I have several pet peeves, and one of them is the idea that when Americans get to keep their own money, it somehow “costs” the government. This notion is on display today in a story about fiscal-cliff negotiations, in the Washington Post:
…the generations-old mortgage-interest deduction — which costs the government roughly $100 billion a year… [emphasis added]
Perhaps it makes sense to get rid of the mortgage-interest deduction, provided that it’s a part of a broad and healthy tax reform. That’s a debate worth having. And I also understand how deductions look on a balance sheet. But that’s not the point. The point is that personal property — mine, yours, and that of reporters at the Post – doesn’t cost the government. We shouldn’t use words and phrases that suggest otherwise.

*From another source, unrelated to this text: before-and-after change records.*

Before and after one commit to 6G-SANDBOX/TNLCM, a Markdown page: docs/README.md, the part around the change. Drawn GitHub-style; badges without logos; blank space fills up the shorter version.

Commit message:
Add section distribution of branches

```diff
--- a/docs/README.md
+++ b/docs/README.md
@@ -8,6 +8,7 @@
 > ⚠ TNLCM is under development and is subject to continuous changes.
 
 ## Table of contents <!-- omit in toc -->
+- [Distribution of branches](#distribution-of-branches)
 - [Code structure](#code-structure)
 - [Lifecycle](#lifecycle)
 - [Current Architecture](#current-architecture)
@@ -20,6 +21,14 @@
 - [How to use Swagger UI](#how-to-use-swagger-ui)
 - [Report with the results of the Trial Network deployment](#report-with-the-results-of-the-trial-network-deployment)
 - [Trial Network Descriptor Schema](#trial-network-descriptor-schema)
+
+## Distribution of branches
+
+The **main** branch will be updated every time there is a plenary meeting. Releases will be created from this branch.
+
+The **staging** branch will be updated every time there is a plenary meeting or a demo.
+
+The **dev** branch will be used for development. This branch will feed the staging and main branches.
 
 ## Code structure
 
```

Alas, the idea that our money is our own, not something the government gives us the privilege of keeping, when it so desires, is not the prevaling one today. The bigger government gets, the more it depends on envy and greed to keep it fueled. ("What's mine is mine, and what's yours is mine.")
So this isn't exactly a big shock:
Sixty percent in this ABC News/Washington Post poll support raising taxes on incomes more than $250,000 a year, long a popular option overall, but also a divisive one: While 73 percent of Democrats and 63 percent of independents are in favor, far fewer Republicans, 39 percent, agree.
Additionally, Democrats have roughly similar reactions to capitalism (55% positive) and socialism (53%), while Republicans are much more positive about the former than the latter, by 72% to 23%, respectively.
Wow. Capitalism over socialism by 2 points with Democrats. It's a landslide!